- EXERCISE GOAL:
Hunt through the entries for the word "background" and copy each line in which it appears.

Source records
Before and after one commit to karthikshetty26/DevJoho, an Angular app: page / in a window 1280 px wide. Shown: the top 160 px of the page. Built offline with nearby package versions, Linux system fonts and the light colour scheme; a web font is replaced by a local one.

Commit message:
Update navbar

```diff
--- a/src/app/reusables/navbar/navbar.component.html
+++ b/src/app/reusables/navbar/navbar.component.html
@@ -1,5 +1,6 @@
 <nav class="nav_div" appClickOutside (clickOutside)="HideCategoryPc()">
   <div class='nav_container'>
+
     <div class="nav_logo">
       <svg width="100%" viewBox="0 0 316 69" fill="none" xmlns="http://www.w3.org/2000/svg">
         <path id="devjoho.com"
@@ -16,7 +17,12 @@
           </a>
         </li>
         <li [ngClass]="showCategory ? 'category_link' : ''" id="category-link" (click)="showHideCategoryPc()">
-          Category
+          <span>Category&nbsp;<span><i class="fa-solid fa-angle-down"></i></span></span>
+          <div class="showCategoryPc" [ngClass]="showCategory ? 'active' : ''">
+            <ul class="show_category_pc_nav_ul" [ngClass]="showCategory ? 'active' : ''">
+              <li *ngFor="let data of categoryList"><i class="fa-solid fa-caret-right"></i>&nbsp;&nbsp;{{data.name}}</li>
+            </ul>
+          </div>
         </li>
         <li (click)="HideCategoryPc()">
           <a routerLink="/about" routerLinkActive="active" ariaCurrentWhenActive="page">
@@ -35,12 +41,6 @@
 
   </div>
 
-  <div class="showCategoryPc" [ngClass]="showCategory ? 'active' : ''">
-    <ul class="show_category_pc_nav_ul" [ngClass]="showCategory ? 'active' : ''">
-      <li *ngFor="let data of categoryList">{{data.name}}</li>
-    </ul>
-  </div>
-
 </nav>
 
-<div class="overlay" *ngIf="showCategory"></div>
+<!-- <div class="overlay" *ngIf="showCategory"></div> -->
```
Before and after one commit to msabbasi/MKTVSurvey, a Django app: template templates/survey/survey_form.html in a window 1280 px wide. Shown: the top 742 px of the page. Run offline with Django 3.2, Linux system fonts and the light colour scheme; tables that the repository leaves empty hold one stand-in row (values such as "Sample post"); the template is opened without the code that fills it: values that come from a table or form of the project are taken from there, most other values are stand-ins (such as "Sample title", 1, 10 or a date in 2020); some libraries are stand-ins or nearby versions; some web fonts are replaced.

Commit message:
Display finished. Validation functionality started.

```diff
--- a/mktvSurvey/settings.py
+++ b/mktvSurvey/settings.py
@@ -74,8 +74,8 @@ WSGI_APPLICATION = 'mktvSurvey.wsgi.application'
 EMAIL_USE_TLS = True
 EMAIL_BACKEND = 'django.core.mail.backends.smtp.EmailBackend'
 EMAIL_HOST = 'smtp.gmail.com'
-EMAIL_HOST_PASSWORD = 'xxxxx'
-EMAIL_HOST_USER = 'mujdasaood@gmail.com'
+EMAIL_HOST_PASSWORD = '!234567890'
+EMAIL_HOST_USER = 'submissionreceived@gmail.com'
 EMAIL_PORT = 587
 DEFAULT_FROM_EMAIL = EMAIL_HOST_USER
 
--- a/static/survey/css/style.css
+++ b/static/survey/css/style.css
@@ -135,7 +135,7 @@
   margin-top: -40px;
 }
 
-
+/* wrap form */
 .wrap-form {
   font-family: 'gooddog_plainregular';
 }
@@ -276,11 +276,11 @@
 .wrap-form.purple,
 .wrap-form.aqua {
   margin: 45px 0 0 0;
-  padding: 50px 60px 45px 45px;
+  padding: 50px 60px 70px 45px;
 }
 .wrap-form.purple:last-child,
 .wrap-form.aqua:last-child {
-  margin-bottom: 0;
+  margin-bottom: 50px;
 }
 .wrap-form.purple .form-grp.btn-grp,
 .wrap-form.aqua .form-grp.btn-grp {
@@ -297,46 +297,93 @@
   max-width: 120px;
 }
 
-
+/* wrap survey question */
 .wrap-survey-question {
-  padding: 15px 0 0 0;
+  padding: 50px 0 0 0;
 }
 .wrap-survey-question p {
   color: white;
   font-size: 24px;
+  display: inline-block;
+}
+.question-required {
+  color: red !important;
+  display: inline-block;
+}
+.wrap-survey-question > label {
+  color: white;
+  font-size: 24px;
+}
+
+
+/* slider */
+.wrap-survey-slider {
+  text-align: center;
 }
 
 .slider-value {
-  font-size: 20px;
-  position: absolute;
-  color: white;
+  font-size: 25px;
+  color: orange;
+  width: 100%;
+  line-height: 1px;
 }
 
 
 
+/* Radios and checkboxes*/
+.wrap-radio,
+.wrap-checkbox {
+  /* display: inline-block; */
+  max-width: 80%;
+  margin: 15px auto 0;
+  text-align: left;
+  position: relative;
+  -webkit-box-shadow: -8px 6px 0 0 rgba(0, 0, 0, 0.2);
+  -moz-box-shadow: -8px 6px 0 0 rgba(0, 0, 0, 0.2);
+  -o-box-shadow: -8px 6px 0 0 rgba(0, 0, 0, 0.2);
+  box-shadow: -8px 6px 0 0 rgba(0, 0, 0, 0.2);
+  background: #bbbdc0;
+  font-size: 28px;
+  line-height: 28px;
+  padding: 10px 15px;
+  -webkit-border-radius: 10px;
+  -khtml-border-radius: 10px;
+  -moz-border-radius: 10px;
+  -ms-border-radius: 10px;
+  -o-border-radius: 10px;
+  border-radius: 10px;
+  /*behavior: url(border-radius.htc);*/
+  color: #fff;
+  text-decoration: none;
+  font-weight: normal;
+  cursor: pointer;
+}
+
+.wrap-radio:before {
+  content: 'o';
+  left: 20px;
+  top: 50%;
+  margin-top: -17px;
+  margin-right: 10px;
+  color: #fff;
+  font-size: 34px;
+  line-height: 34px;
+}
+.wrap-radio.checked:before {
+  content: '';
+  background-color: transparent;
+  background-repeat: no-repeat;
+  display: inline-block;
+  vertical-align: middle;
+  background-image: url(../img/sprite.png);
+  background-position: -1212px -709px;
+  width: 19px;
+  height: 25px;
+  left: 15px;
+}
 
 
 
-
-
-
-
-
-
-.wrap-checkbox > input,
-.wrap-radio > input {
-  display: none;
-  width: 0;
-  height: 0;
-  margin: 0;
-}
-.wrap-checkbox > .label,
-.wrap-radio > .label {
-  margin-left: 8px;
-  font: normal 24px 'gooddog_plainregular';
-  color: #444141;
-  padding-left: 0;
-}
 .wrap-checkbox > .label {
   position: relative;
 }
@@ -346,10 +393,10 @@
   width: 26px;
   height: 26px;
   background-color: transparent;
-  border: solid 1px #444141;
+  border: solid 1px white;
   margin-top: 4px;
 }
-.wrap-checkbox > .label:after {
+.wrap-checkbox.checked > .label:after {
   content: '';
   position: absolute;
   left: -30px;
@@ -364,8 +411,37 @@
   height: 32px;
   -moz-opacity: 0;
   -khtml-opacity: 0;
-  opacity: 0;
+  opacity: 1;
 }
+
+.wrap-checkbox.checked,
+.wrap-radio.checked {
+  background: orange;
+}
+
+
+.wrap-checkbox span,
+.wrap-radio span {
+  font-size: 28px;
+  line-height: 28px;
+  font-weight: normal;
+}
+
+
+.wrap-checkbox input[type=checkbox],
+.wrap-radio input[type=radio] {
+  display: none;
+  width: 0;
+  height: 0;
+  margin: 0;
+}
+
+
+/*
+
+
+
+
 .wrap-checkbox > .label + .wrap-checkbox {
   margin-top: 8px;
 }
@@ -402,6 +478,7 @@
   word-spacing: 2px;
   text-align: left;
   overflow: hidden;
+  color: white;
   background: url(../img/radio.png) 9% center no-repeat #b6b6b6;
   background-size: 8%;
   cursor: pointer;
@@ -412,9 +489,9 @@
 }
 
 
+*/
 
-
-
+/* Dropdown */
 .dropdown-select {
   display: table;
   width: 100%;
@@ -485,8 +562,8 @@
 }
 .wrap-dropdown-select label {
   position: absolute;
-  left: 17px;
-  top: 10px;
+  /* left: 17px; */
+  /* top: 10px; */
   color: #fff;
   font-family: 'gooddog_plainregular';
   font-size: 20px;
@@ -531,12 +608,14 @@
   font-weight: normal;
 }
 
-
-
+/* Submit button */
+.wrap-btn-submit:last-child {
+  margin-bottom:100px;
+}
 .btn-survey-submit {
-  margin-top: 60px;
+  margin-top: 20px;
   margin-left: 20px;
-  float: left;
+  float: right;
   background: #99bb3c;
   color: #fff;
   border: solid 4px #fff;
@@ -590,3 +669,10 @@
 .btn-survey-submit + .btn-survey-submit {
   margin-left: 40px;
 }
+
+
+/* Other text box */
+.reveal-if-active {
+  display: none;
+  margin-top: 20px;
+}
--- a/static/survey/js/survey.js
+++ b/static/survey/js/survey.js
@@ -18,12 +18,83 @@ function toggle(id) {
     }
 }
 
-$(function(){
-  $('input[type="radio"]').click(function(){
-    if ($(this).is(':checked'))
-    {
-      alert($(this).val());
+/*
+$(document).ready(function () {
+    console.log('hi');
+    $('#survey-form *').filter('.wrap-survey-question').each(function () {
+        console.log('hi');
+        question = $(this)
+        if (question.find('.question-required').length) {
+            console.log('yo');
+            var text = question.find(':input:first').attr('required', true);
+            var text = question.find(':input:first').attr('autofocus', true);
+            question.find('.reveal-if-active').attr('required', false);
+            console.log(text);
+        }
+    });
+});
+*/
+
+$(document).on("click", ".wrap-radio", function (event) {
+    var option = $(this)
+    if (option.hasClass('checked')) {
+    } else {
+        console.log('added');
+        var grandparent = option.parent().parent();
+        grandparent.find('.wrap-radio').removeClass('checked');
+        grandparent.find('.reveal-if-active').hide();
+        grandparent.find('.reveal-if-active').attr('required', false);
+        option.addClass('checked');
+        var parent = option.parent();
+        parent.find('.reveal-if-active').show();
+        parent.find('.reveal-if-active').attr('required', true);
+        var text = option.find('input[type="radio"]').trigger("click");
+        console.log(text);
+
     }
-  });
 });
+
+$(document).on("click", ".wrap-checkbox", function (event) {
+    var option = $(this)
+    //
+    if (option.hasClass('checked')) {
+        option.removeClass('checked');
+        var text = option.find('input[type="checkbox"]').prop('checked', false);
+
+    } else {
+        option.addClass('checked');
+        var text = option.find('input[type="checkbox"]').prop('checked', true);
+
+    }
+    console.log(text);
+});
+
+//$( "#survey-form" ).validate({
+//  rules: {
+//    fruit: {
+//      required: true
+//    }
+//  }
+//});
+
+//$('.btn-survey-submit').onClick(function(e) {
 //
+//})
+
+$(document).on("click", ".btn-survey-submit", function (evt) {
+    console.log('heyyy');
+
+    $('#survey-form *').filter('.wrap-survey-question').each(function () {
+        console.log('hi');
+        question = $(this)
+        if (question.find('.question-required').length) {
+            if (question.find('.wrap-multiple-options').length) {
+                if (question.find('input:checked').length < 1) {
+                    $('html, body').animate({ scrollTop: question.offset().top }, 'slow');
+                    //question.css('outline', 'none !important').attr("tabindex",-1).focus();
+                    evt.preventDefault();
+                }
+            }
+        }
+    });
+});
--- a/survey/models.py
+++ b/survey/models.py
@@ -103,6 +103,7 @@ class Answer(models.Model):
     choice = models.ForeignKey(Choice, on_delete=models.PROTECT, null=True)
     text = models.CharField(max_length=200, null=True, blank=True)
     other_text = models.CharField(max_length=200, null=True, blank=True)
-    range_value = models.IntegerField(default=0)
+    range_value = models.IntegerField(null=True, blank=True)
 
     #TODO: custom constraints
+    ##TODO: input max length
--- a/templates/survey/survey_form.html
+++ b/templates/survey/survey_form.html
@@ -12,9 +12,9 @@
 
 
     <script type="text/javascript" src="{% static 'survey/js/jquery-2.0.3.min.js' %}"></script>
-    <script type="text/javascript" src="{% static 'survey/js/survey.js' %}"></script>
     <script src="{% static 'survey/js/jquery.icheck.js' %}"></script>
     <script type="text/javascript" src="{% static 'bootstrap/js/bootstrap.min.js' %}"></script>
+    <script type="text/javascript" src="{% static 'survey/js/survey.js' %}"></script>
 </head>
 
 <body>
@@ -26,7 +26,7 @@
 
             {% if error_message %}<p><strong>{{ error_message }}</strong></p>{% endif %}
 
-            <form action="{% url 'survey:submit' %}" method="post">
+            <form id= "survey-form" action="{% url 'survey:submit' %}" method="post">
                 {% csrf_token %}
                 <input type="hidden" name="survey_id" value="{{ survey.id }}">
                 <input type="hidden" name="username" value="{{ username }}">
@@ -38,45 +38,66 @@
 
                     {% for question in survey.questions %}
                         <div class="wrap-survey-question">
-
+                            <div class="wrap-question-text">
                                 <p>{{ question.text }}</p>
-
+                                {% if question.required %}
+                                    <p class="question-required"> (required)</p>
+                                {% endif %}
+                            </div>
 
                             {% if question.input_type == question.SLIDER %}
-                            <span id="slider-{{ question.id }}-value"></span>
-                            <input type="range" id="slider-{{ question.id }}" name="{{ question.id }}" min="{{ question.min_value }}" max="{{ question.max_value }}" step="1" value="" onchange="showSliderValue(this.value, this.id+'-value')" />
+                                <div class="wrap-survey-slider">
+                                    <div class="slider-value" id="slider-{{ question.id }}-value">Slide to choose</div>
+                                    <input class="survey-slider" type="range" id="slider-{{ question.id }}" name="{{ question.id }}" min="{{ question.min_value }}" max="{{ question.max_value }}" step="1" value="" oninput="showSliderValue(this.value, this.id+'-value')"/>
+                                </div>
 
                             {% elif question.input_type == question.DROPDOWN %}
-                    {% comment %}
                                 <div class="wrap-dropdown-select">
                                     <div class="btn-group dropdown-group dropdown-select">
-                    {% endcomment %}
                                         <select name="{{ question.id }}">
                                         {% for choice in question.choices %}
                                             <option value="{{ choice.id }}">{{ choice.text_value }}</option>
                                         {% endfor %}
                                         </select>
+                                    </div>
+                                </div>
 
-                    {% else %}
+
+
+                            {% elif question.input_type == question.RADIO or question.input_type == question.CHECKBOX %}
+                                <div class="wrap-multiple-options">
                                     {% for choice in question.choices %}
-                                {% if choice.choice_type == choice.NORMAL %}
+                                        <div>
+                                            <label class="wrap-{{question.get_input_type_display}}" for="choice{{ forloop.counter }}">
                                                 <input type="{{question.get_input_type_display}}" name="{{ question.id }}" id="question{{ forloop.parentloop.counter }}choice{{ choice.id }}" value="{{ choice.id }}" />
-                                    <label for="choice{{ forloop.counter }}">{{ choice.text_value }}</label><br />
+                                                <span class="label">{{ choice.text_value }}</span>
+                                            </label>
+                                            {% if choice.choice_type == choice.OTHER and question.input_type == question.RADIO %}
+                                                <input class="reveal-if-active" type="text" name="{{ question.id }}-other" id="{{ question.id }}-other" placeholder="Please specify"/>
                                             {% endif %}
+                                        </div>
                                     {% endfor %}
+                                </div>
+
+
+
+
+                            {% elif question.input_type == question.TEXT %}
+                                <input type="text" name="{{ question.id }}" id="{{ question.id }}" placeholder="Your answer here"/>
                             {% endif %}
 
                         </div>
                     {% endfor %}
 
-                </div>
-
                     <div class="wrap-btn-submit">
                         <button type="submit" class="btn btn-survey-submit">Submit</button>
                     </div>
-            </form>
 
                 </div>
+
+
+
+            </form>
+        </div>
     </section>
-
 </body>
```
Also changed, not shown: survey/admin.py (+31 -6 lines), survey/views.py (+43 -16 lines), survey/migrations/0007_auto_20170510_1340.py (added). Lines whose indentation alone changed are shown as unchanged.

- SOLUTION:
+  background: #bbbdc0;
+  background-color: transparent;
+  background-repeat: no-repeat;
+  background-image: url(../img/sprite.png);
+  background-position: -1212px -709px;
   background-color: transparent;
+  background: orange;
   background: url(../img/radio.png) 9% center no-repeat #b6b6b6;
   background-size: 8%;
   background: #99bb3c;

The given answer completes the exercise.